◆ WORKING DATA
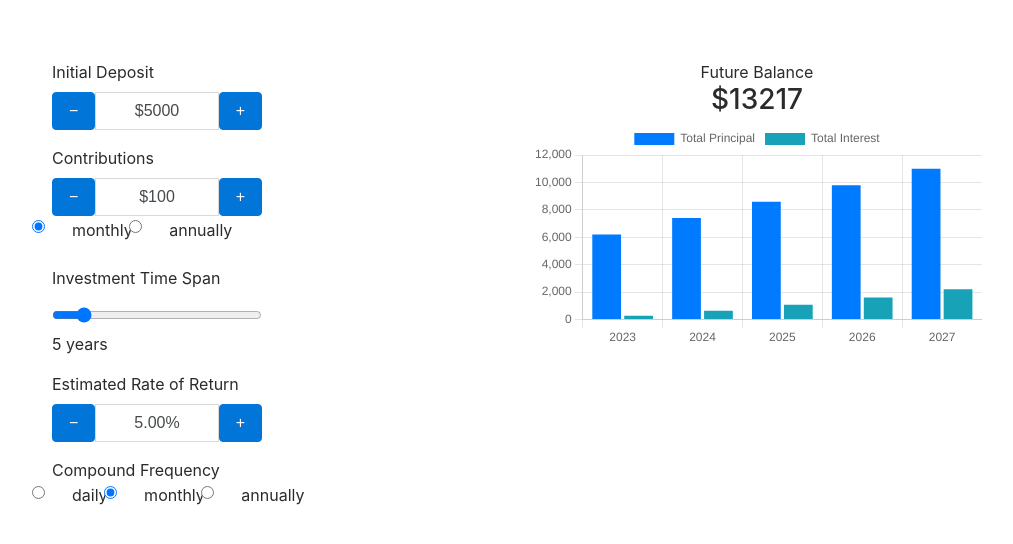
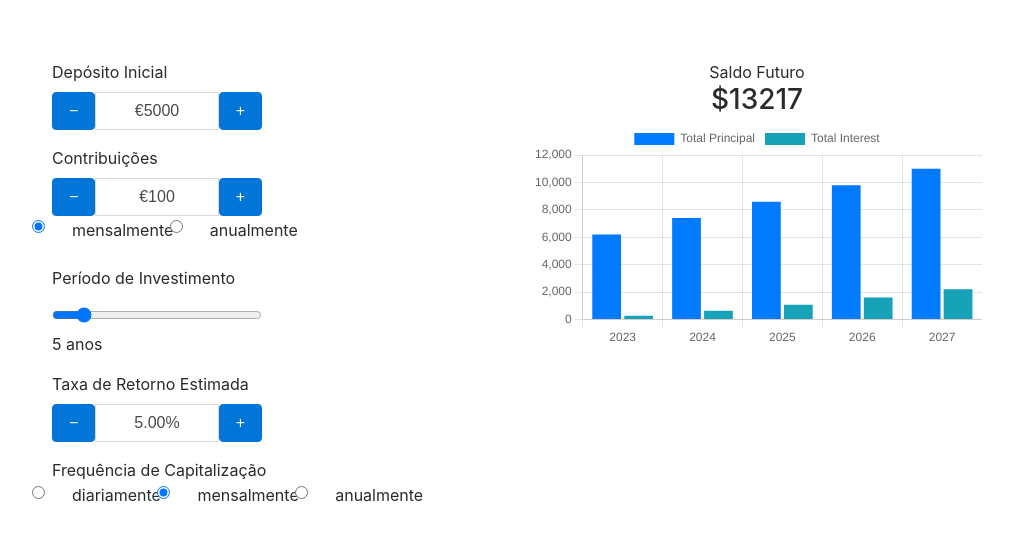
Before and after one commit to ratmir-delas/juro-composto-li-mgp, a plain HTML site: page index.html in a window 1280 px wide. Shown: the whole page, without its empty margins (123-1136 px from the left). Drawn offline with nearby package versions, Linux system fonts and the light colour scheme.

Commit message:
Traducao

```diff
--- a/index.html
+++ b/index.html
@@ -1,8 +1,8 @@
 <!DOCTYPE html>
-<html lang="en">
+<html lang="pt-PT">
 <head>
     <meta charset="UTF-8">
-    <title>Title</title>
+    <title>Título</title>
     <link rel="stylesheet" href="https://cdnjs.cloudflare.com/ajax/libs/twitter-bootstrap/4.0.0-beta.3/css/bootstrap.css">
     <link rel="stylesheet" href="src/css/style.css">
 </head>
@@ -12,13 +12,13 @@
     <div class="row">
         <div class="col-md-6">
             <div class="form-group">
-                    <label for="initial_deposit">Initial Deposit</label>
+                <label for="initial_deposit">Depósito Inicial</label>
                 <div class="row">
                     <div class="input-group col-md-6 col-sm-8">
                         <div class="input-group-prepend">
                             <button class="btn btn-primary" type="button" data-counter="sub" data-field="initial_deposit">&minus;</button>
                         </div>
-                            <input class="form-control text-center" id="initial_deposit" type="text" name="initial_deposit" min="100" max="1000000" step="100" value="$5000" data-value="5000" data-prepend="$">
+                        <input class="form-control text-center" id="initial_deposit" type="text" name="initial_deposit" min="100" max="1000000" step="100" value="€5000" data-value="5000" data-prepend="€">
                         <div class="input-group-append">
                             <button class="btn btn-primary" type="button" data-counter="add" data-field="initial_deposit">&plus;</button>
                         </div>
@@ -27,13 +27,13 @@
             </div>
 
             <div class="form-group">
-                    <label for="contribution_amount">Contributions</label>
+                <label for="contribution_amount">Contribuições</label>
                 <div class="row">
                     <div class="input-group col-md-6 col-sm-8">
                         <div class="input-group-prepend">
                             <button class="btn btn-primary" type="button" data-counter="sub" data-field="contribution_amount">&minus;</button>
                         </div>
-                            <input class="form-control text-center" id="contribution_amount" type="text" name="contribution_amount" min="0" max="10000" step="50" value="$100" data-value="100" data-prepend="$">
+                        <input class="form-control text-center" id="contribution_amount" type="text" name="contribution_amount" min="0" max="10000" step="50" value="€100" data-value="100" data-prepend="€">
                         <div class="input-group-append">
                             <button class="btn btn-primary" type="button" data-counter="add" data-field="contribution_amount">&plus;</button>
                         </div>
@@ -42,27 +42,27 @@
 
                 <div class="form-check form-check-inline">
                     <input class="form-check-input" id="contribution_period_monthly" type="radio" name="contribution_period" value="12" checked>
-                        <label class="form-check-label" for="contribution_period_monthly">monthly</label>
+                    <label class="form-check-label" for="contribution_period_monthly">mensalmente</label>
                 </div>
 
                 <div class="form-check form-check-inline">
                     <input class="form-check-input" id="contribution_period_annually" type="radio" name="contribution_period" value="1">
-                        <label class="form-check-label" for="contribution_period_annually">annually</label>
+                    <label class="form-check-label" for="contribution_period_annually">anualmente</label>
                 </div>
             </div>
 
             <div class="form-group">
-                    <label for="investment_timespan">Investment Time Span</label>
+                <label for="investment_timespan">Período de Investimento</label>
                 <div class="row">
                     <div class="col-md-6 col-sm-8">
                         <input class="form-control" id="investment_timespan" type="range" name="investment_timespan" min="2" max="50" step="1" value="5">
                     </div>
                 </div>
-                    <span id="investment_timespan_text">5 years</span>
+                <span id="investment_timespan_text">5 anos</span>
             </div>
 
             <div class="form-group">
-                    <label for="estimated_return">Estimated Rate of Return</label>
+                <label for="estimated_return">Taxa de Retorno Estimada</label>
                 <div class="row">
                     <div class="input-group col-md-6 col-sm-8">
                         <div class="input-group-prepend">
@@ -78,26 +78,26 @@
 
             <div class="form-group row">
                 <div class="col-sm-12">
-                        <div>Compound Frequency</div>
+                    <div>Frequência de Capitalização</div>
                     <div class="form-check form-check-inline">
                         <input class="form-check-input" id="compound_period_daily" type="radio" name="compound_period" value="365">
-                            <label class="form-check-label" for="compound_period_daily">daily</label>
+                        <label class="form-check-label" for="compound_period_daily">diariamente</label>
                     </div>
 
                     <div class="form-check form-check-inline">
                         <input class="form-check-input" id="compound_period_monthly" type="radio" name="compound_period" value="12" checked>
-                            <label class="form-check-label" for="compound_period_monthly">monthly</label>
+                        <label class="form-check-label" for="compound_period_monthly">mensalmente</label>
                     </div>
 
                     <div class="form-check form-check-inline">
                         <input class="form-check-input" id="compound_period_annually" type="radio" name="compound_period" value="1">
-                            <label class="form-check-label" for="compound_period_annually">annually</label>
+                        <label class="form-check-label" for="compound_period_annually">anualmente</label>
                     </div>
                 </div>
             </div>
         </div>
         <div class="col-md-6 text-center">
-                <div>Future Balance</div>
+            <div>Saldo Futuro</div>
             <div class="h3" id="future_balance">?</div>
             <canvas id="myChart"></canvas>
         </div>
```
Lines whose indentation alone changed are shown as unchanged.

◆ PROBLEM STATEMENT
Each line above that contains the word "counter" should be copied.

◆ WRITTEN RESPONSE
                             <button class="btn btn-primary" type="button" data-counter="sub" data-field="initial_deposit">&minus;</button>
                             <button class="btn btn-primary" type="button" data-counter="add" data-field="initial_deposit">&plus;</button>
                             <button class="btn btn-primary" type="button" data-counter="sub" data-field="contribution_amount">&minus;</button>
                             <button class="btn btn-primary" type="button" data-counter="add" data-field="contribution_amount">&plus;</button>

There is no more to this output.